Wednesday, 6 April 2016

Pisa, it's not Buxton (Moho zone magic)

Three weeks to the day after we trundled our way from Buxton Market Place to home, having survived the vicissitudes of the 199 Manchester Airport Skyline Express, it was the about-turn and back to Pisa moment. Excitingly however, we were heading back to the airport by train, a relatively rare experience for us. We are expert at depositing off-spring at Stoke-on-Trent station, and in fact made five trips there in the last three weeks, clocking-up well over 200 miles of parental taxi service in the process. We are infrequent train travellers ourselves, so the mundane journey from Buxton to Heald Green, via Manchester Piccadilly we regarded as a minor adventure. Dutifully we went through the usual pre-flight paranoia of double checking that the neighbours' cat was not accidentally locked in our garage, the boarding cards and passports were packed in the cabin bags, I had remembered my wallet, ("Yes, Pete, you have packed your wallet, that's the fourth time you've checked") and we enacted a familiar ritual stop a few hundred yards from home to pay necessary homage to Kleflethe, the goddess of mislaid ignition keys.
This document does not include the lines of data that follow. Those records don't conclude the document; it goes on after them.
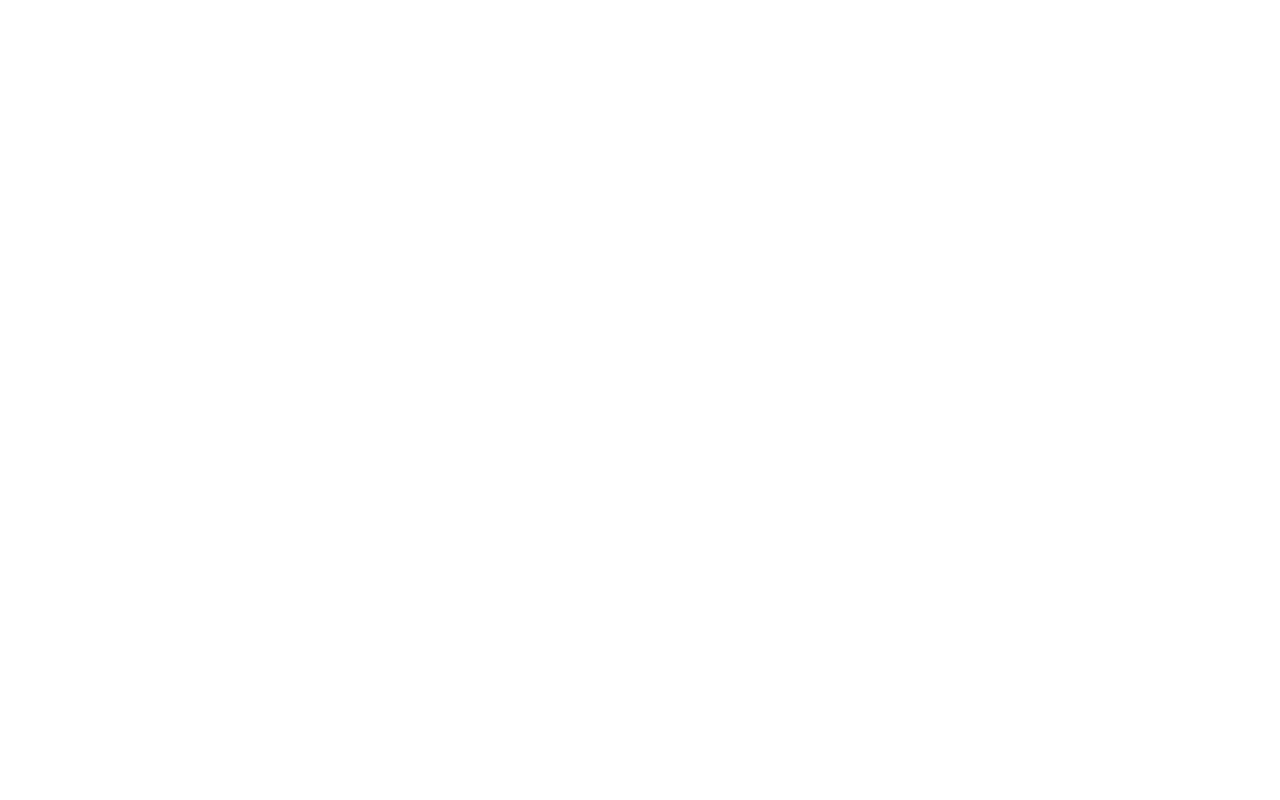
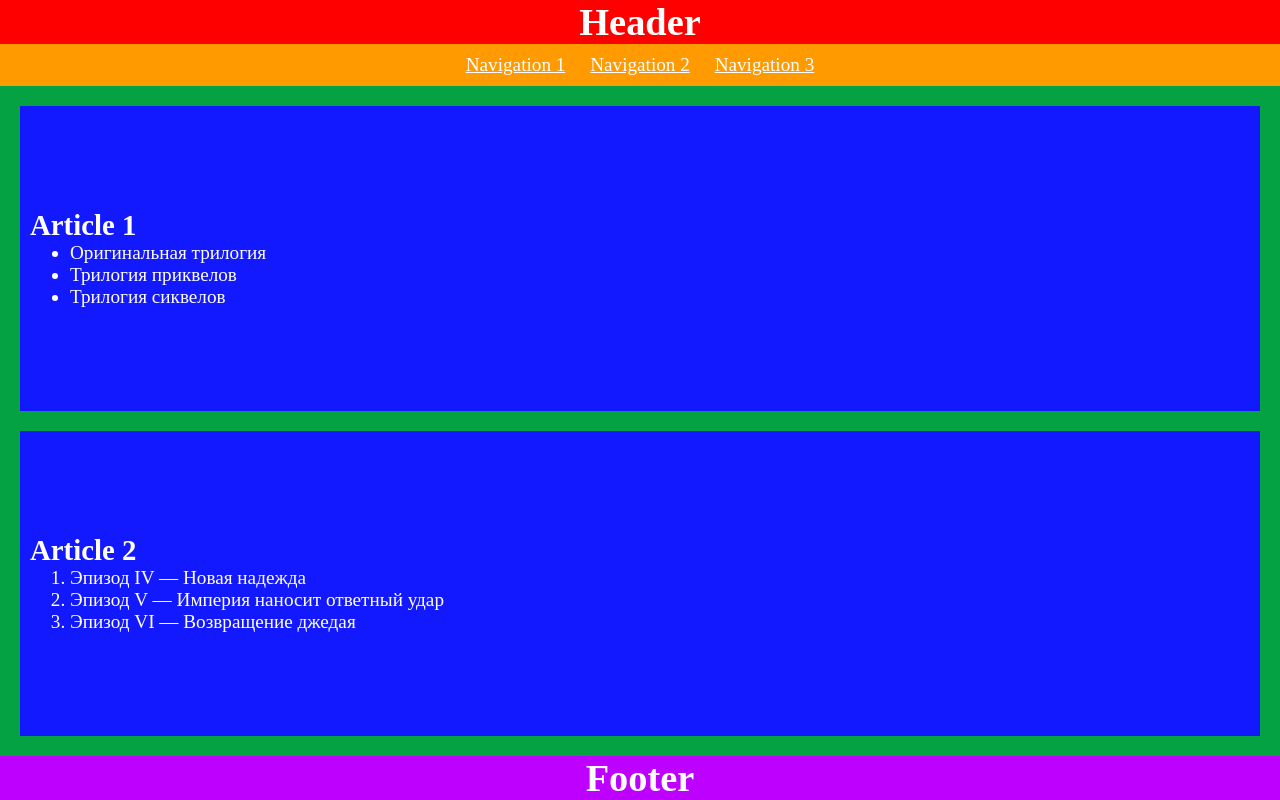
Before and after one commit to js-tasks-ru/htmlcss-20220317_maksim96, a website: page 02-dz0/01-semantic-mockup/solution.html in a window 1280 px wide. Drawn offline with Linux system fonts and the light colour scheme.

Commit message:
Solution for dz0-semantic-mockup task

```diff
--- a/02-dz0/01-semantic-mockup/solution.html
+++ b/02-dz0/01-semantic-mockup/solution.html
@@ -1,4 +1,44 @@
 <!DOCTYPE html>
 <html lang="ru">
-    <!-- Ваше решение -->
+
+<head>
+    <link rel="stylesheet" href="styles.css">
+</head>
+
+<body>
+    <div class="content">
+        <header class="header">
+            <h1 class="header-title">Header</h1>
+            <nav class="navigation">
+                <a href="#">Navigation 1</a>
+                <a href="#">Navigation 2</a>
+                <a href="#">Navigation 3</a>
+            </nav>
+        </header>
+
+        <main class="main">
+            <article class="article">
+                <h2>Article 1</h2>
+                <ul>
+                    <li>Оригинальная трилогия</li>
+                    <li>Трилогия приквелов</li>
+                    <li>Трилогия сиквелов</li>
+                </ul>
+            </article>
+            <article class="article">
+                <h2>Article 2</h2>
+                <ol>
+                    <li>Эпизод IV — Новая надежда</li>
+                    <li>Эпизод V — Империя наносит ответный удар</li>
+                    <li>Эпизод VI — Возвращение джедая</li>
+                </ol>
+            </article>
+        </main>
+
+        <footer class="footer">
+            <h1>Footer</h1>
+        </footer>
+    </div>
+</body>
+
 </html>
--- /dev/null
+++ b/02-dz0/01-semantic-mockup/styles.css
@@ -0,0 +1,70 @@
+html,
+body {
+    height: 100vh;
+}
+
+body {
+    margin: 0px;
+    font-size: 1.2em;
+}
+
+.content {
+    display: flex;
+    flex-direction: column;
+    height: 100vh;
+}
+
+.header {
+    text-align: center;
+    color: white;
+}
+
+.header .header-title {
+    background-color: red;
+    margin: 0;
+}
+
+.header .navigation {
+    padding: 10px 0;
+    background-color: #ff9a00;
+}
+
+.header .navigation a {
+    margin: 0 10px;
+    color: white;
+}
+
+.main {
+    background-color: #04a242;
+    padding: 10px;
+    flex-grow: 1;
+    display: flex;
+    flex-direction: column;
+}
+
+.main .article {
+    color: white;
+    background-color: #1319ff;
+    padding: 10px;
+    margin: 10px;
+    flex-grow: 1;
+    display: flex;
+    flex-direction: column;
+    justify-content: center;
+}
+
+.main .article h2,
+.main .article ul,
+.main .article ol {
+    margin: 0px;
+}
+
+.footer {
+    text-align: center;
+    background-color: #bd00ff;
+    color: white;
+}
+
+.footer h1 {
+    margin: 0;
+}
```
The trip started auspiciously; the chap in the Buxton ticket office enquired if we were over 60, then sold us a day rover ticket that was £4.00 cheaper than a single. On the one hand, it's good occasionally to experience some advantage in ageing - but does discount rail travel really compensate for arthritic knees, pills for hypertension, delayed pensions, and.. what was the other thing I was going to write, hmm, now I have quite forgotten, oh well... Though the cheap tickets were welcome, the fact that we both quite clearly looked over 60, when we regard ourselves as only barely in our 60s came as a bit of a blow.
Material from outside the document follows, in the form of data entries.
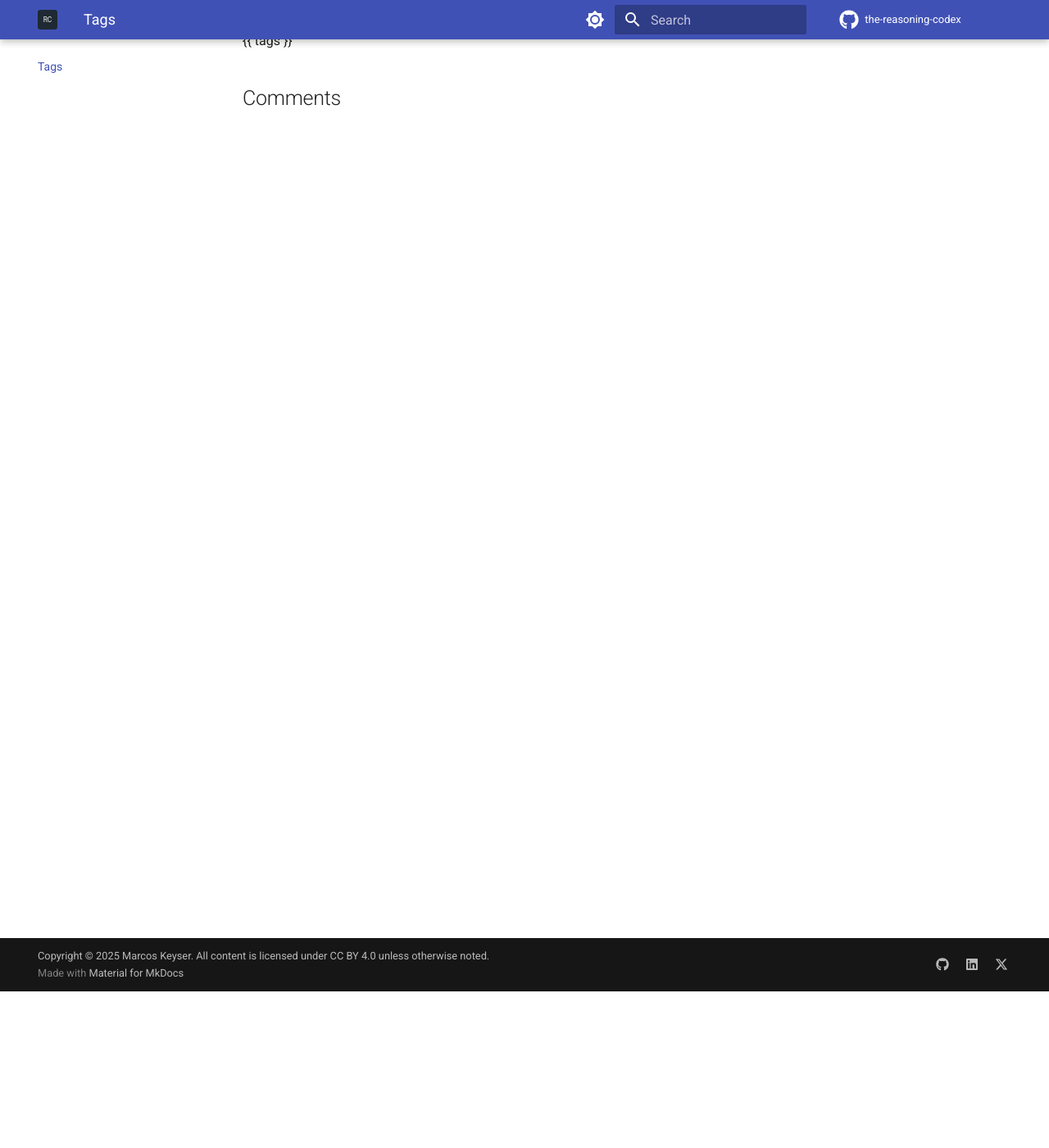
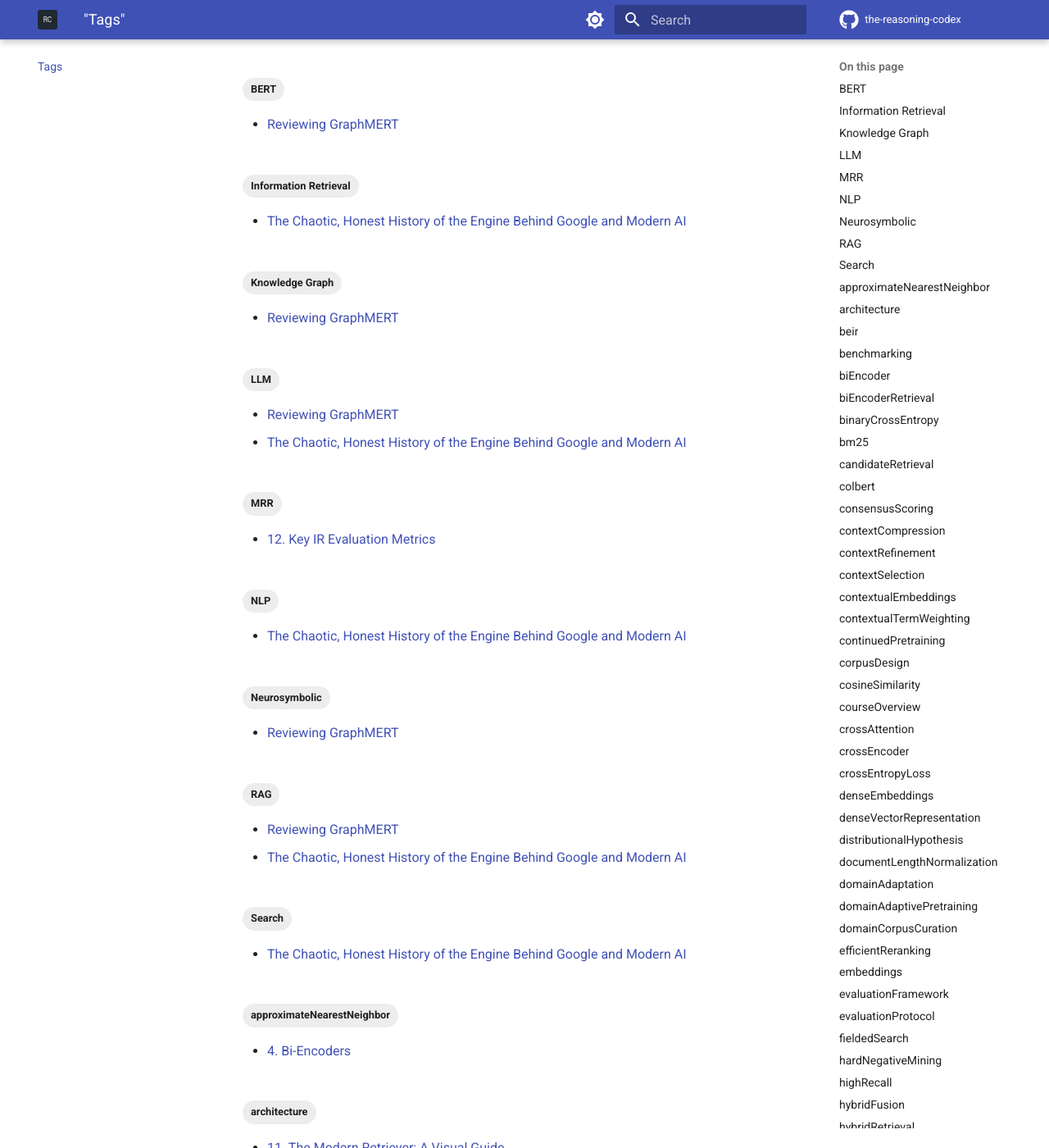
Before and after one commit to markeyser/colorless-green, an MkDocs documentation site: the page built from docs/tags.md, in a window 1280 px wide and 1400 px high, scrolled down 191 px. Shown: the whole window at 82% size. Built offline with MkDocs 1.6.1 and Material for MkDocs 9.7.7, drawn with Linux system fonts in a browser that asks for light colours; comment, search, counter and statistics services are not loaded; some of the changed text lies outside the part shown.

Commit message:
Fix tags index rendering

```diff
--- a/docs/tags.md
+++ b/docs/tags.md
@@ -1,7 +1,7 @@
----
 title: "Tags"
 ---
 
-# Tags
+Tags
+====
 
-{{ tags }}
+<!-- material/tags -->
--- a/mkdocs.yml
+++ b/mkdocs.yml
@@ -29,6 +29,7 @@ theme:
     - content.code.annotate
     - content.code.copy
     - content.tooltips
+    - content.tags
 
   palette:
     # Palette toggle for light vs dark mode
```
I amused myself by taking photos of silly messages from Northern Trains, whose lame attempts to personalise their rolling stock typifies a current trend towards infantilising public spaces. Perhaps we have all been trapped in an endlessly repeating episode of Thomas the Tank Engine. There's a terrifying thought.
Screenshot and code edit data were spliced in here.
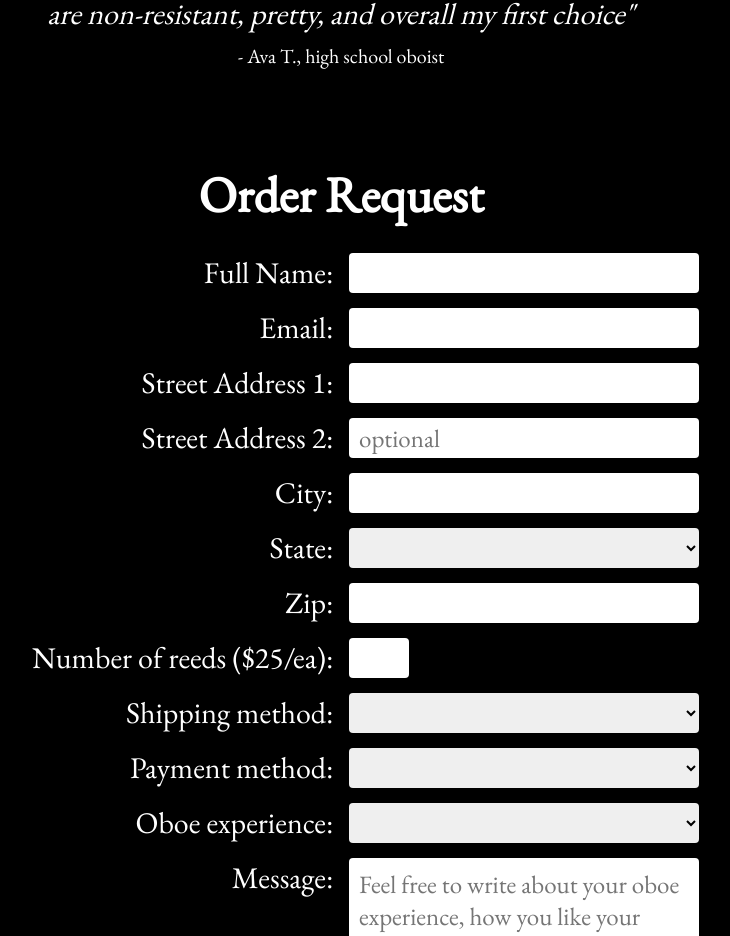
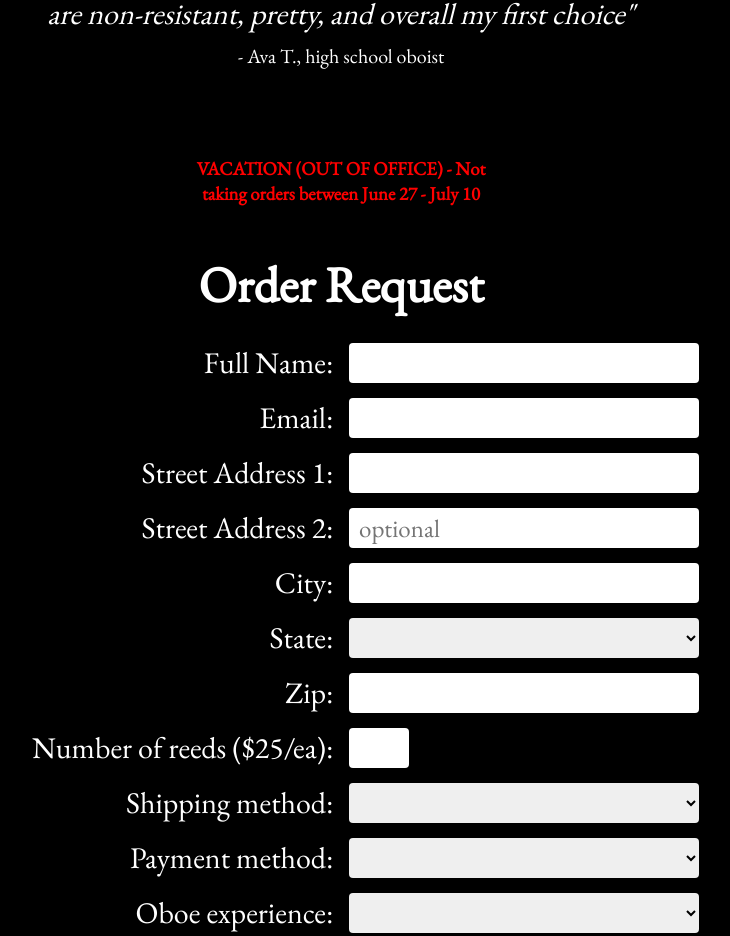
Before and after one commit to clairebogdan/bogdanreeds_website, a React (Create React App) app: page / in a window 1280 px wide. Shown: the part 1291-2227 px from the top of the page, without its empty margins (299-1029 px from the left). Built offline with nearby package versions, Linux system fonts and the light colour scheme.

Commit message:
update for vacation time

```diff
--- a/src/components/pages/OrderForm.js
+++ b/src/components/pages/OrderForm.js
@@ -23,10 +23,10 @@ export default function OrderForm() {
 
     return (
         <div className='order-container'>
-            {/* <div className='notification'>
-                <h3 className='alert-text'>OUT OF STOCK as of March 7th 2022
+            <div className='notification'>
+                <h3 className='alert-text'>VACATION (OUT OF OFFICE) - Not taking orders between June 27 - July 10
                 </h3>
-            </div> */}
+            </div>
             <h1 className="order-header">Order Request</h1>
             <form onSubmit={sendEmail}>
                 <div className='order-form'>
```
Victorian wrought iron - a thing of beauty and wonder
Without too much delay and only one platform change at Piccadily station announced in crackly Swahili, we were deposited a few yards from Heald Green Premier Inn. The Pisa flight departed next morning at 7.25., requiring a 4.50 am. rude awakening. The best thing you can say about a Premier Inn plus Beefeater experience is that it is unsurprising. The beds are comfortable and the restaurant serves food which if not exactly appetising, at least is edible. On the whole being a consumer in the UK is about being realistic, the chances are you are not going to be delighted, but mass commodification and standardised quality systems usually assure a tawdry, but inoffensive customer experience. The culture has become, to quote 'Pink Freud', 'comfortably numb'.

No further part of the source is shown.